**Source material**:
=======

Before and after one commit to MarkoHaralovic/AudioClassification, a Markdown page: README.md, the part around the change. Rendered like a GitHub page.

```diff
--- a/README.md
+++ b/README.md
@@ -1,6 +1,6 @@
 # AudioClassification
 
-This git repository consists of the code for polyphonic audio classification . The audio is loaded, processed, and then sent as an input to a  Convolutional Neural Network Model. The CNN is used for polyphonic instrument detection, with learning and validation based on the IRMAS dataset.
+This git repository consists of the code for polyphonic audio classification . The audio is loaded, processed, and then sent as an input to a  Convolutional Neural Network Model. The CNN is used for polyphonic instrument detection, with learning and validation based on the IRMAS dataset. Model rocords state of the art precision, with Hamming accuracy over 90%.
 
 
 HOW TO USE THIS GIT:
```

=======

**Task description**: Which lines above include the string "README"? Show them.

**Final answer**:
Before and after one commit to MarkoHaralovic/AudioClassification, a Markdown page: README.md, the part around the change. Rendered like a GitHub page.
--- a/README.md
+++ b/README.md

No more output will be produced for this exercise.